The little green men of Roswell, New Mexico
A discovery near Roswell in 1947 led to this small city becoming the UFO capital of the world.
Roswell is known within the state of New Mexico for its agriculture, dairy, manufacturing and oil industries, but many visitors seem only interested in what’s called the Roswell Incident of July 7, 1947. As a result, New Mexico is often called the UFO State or the Alien Capital of the World.
The Roswell Incident actually took place near Corona, 75 miles northwest of Roswell. A foreman on a ranch, William Brazel, came across a field of debris including rubber strips, strange tinfoil, wooden sticks and tape holding it together. Not sure what he found, Brazel turned over the items to the Roswell sheriff and later to the air force base in Roswell. An officer claimed the items to be a flying disk, later termed an Unidentified Flying Object or UFO.
Only four hours later, the army announced the material was not from a flying disk but the remains of a weather balloon. The controversy was established: was it a UFO or a weather balloon? Some 47 years later, the U.S. military finally admitted it was not a weather balloon but a high altitude helium surveillance balloon from the Mogul Project. Put into context, 1947 was the beginning of the Cold War and the air force was not about to admit that they were spying on the Russians.
UFOs and the government
Sightings of UFOs are really nothing new and have been recorded throughout history and around the world. Following what happened near Roswell, the U.S. air force began to investigate and record sightings in its Blue Book project from 1948 to 1969. The Blue Book concluded that of 12,000 reported sightings, only six per cent could not be explained and 94 per cent were caused by natural atmospheric events.
By 1969, the Condon Report concluded that there was no scientific evidence of UFOs and Operation Blue Book was cancelled. In addition, the air force concluded in its 1997 Final Report on the Roswell Crash that what William Brazel found was from Operation Mogul.
Regardless of what really happened near Roswell, millions around the world were now fascinated. Time magazine conducted its own poll, finding that 66 per cent of people believed a UFO crashed near Roswell and 80 per cent felt there was a government coverup.
Ufology—the study of UFOs

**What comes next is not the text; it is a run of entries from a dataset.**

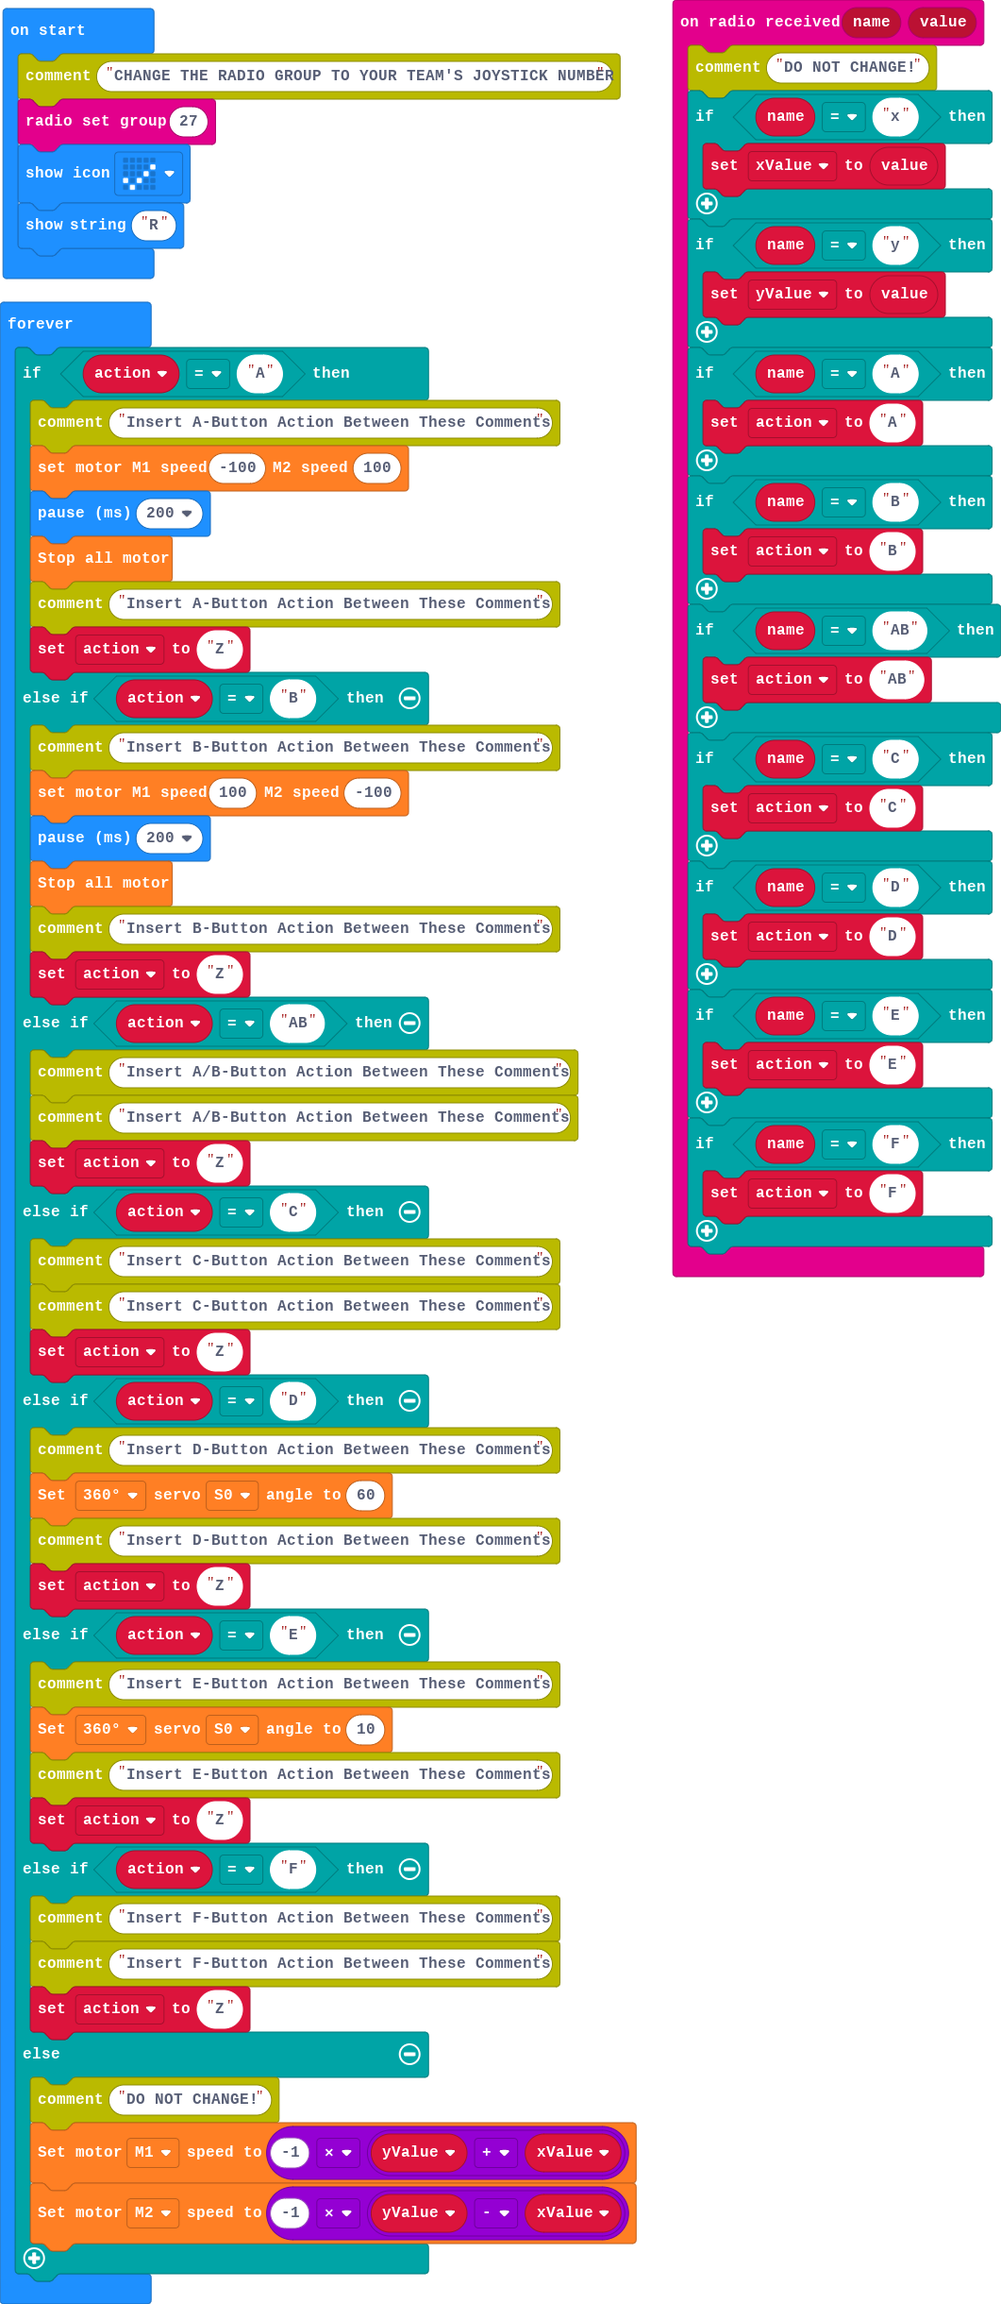
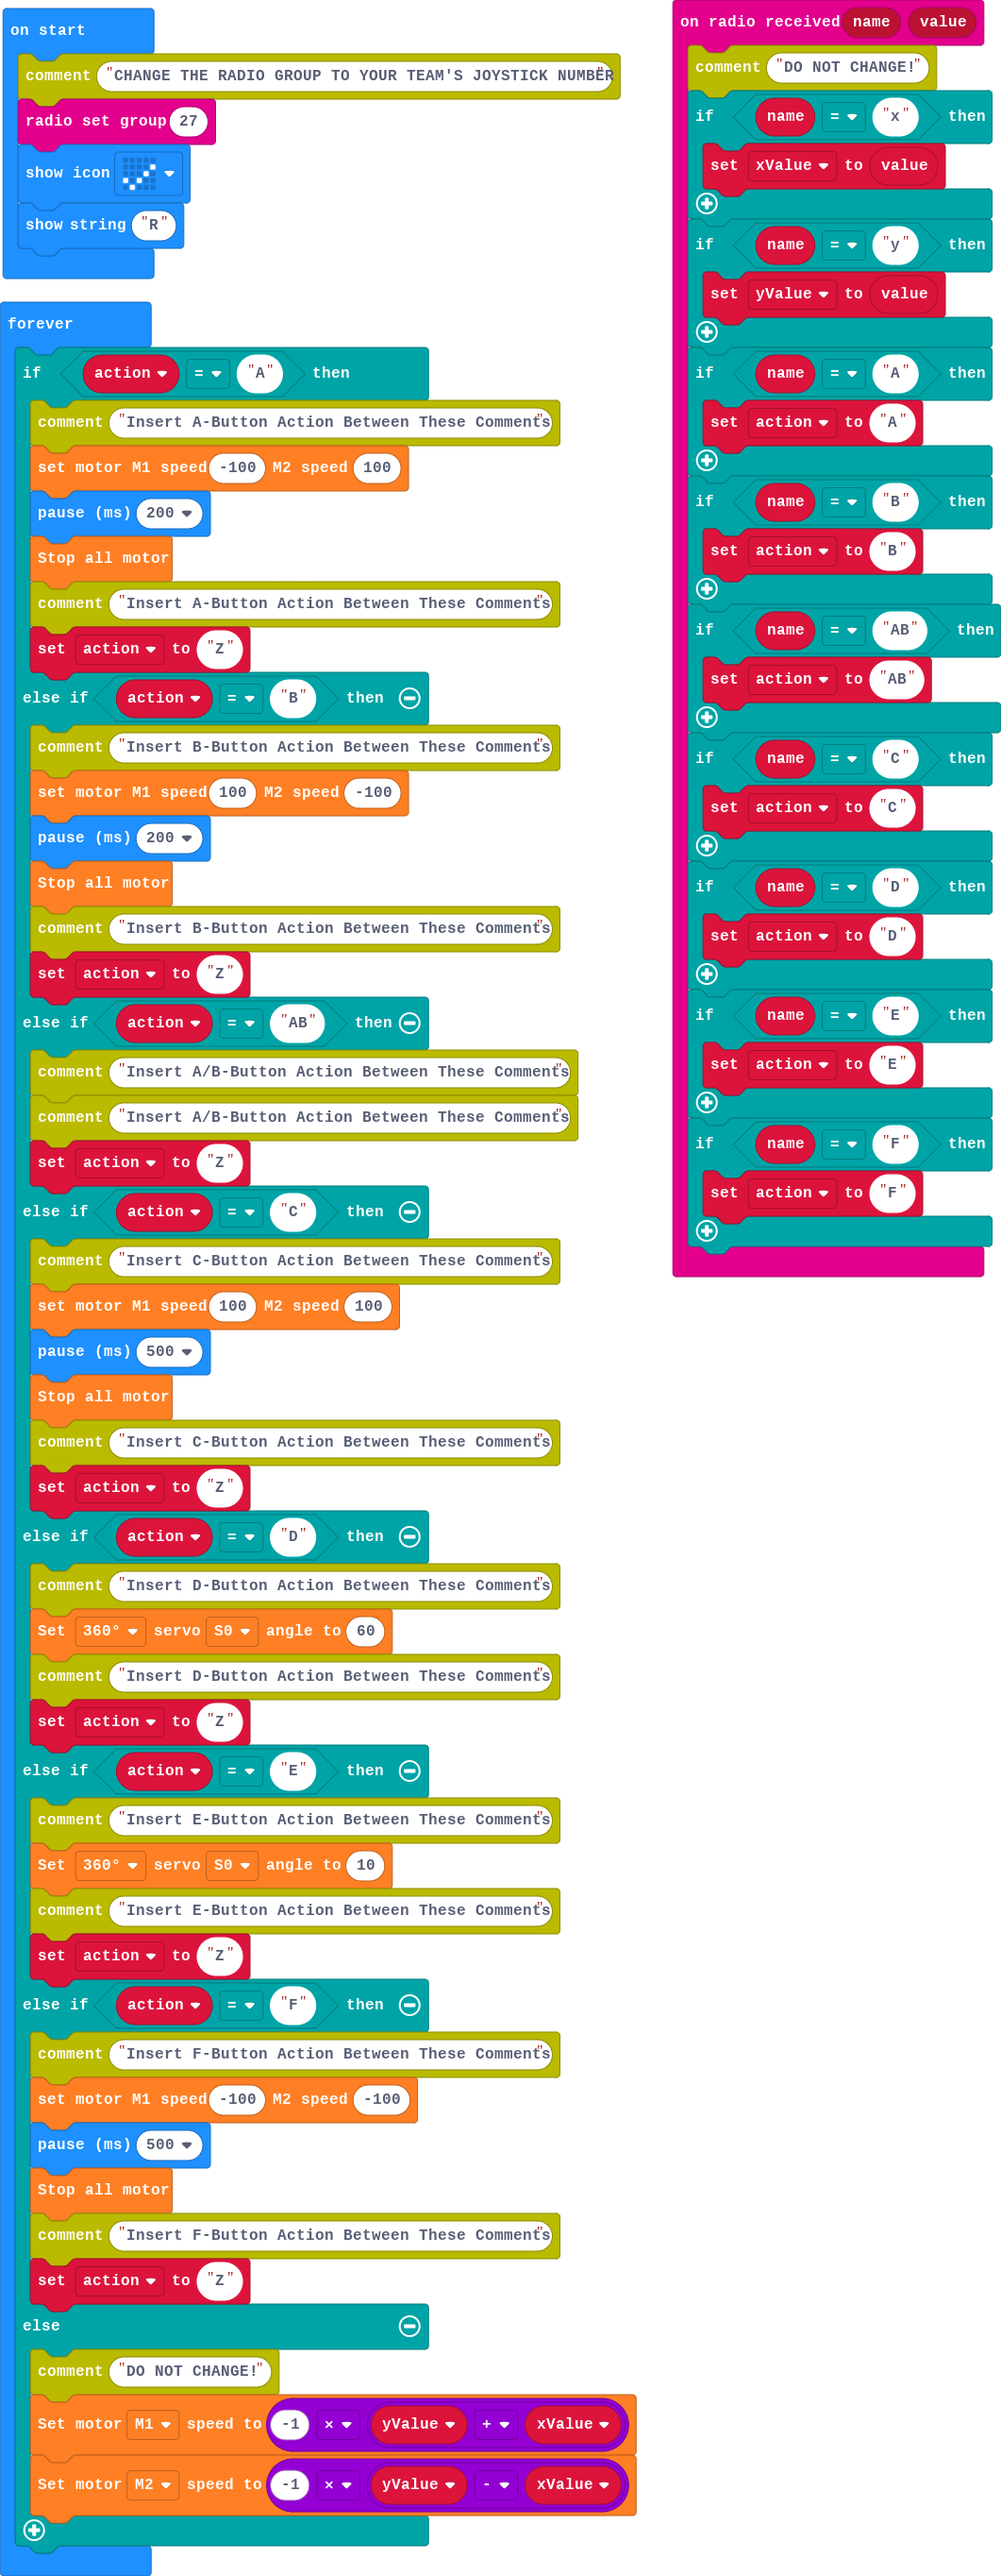
Update main.blocks, main.ts

diff --git a/main.ts b/main.ts
@@ -56,6 +56,9 @@ basic.forever(function () {
         action = "Z"
     } else if (action == "C") {
         comment.comment("Insert C-Button Action Between These Comments")
+        wuKong.setAllMotor(100, 100)
+        basic.pause(500)
+        wuKong.stopAllMotor()
         comment.comment("Insert C-Button Action Between These Comments")
         action = "Z"
     } else if (action == "D") {
@@ -70,6 +73,9 @@ basic.forever(function () {
         action = "Z"
     } else if (action == "F") {
         comment.comment("Insert F-Button Action Between These Comments")
+        wuKong.setAllMotor(-100, -100)
+        basic.pause(500)
+        wuKong.stopAllMotor()
         comment.comment("Insert F-Button Action Between These Comments")
         action = "Z"
     } else {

The Roswell Incident would have been forgotten had not physicist Stanton Friedman in 1977 started interviewing the individuals involved. Ufologist Charles Berlitz and William Moore published a book called the Roswell Incident in 1980. Eleven years later, Kevin Randle and Donald Smith published UFO Crash at Roswell, further adding to the controversy. These sources revealed there was a second flying disk or space ship that also crashed near Corona, with dead humanoid bodies inside. Witnesses now came forward such as Major Jesse Marcel, who handled the original debris, Roswell mortician W.G. Dennis, and a mysterious Nurse X who claimed to have seen the alien bodies in the hospital.
Movies and UFOs
The movie and television industry further cultivated this fascination with little green men. Hollywood has produced over 60 movies about extraterrestrials. Some of these movies include the Flying Saucer (1950), War of the Worlds (1953), Close Encounters of the Third Kind (1977), E.T. (1981), the Abyss (1989), Independence Day (1996) and documentaries such as Six Days in Roswell (1998). A television series called the X-Files claimed “the truth is out there,” and dealt with conspiracies and a government coverup.
Roswell and the UFO Museum
The UFO Museum in Roswell opened in the fall of 1992, occupying a few rooms over a bank. By 1997, the old Plains Movie Theater became its present home. The museum does an excellent job with the 1947 Incident. The museum also features displays of the paranormal, crop circles, Area 51, alien abductions and models of deceased aliens. The museum is a research centre, with books, newspapers, videos, magazines and private UFO collections throughout their library.
The city of Roswell has made a conscious effort to become the mecca of ufology and the UFO theme has proven to be very profitable and popular.
“Roswell was only a drive through city, but people now stop,” said Mark Briscoe, executive director of the UFO Museum. “The UFO theme brings millions of dollars yearly into the Roswell economy, with 175,000 people visiting the museum every year.”
Businesses started to revamp their store fronts, from McDonalds’ spaceship design to Walmart windows. This unique city of 50,000 people has embraced the theme approach, which in turn, has created a strong sense of community and public pride.
Events such as the annual UFO Festival in July attracts 10,000 participants each year, putting $1.25 million into the local economy. The festival consists of a parade, trade show, lectures, custom contests and plenty of alien beer.
What really happened?
So what really happened at Roswell in 1947? That conclusion rests with the individual. But with an open mind, you can enjoy the experience of Roswell. As for ongoing research on this topic, the Center for UFO Studies or CUFOS, established by Dr. Hynek at Northwestern University, continues the scientific analysis of UFO sightings.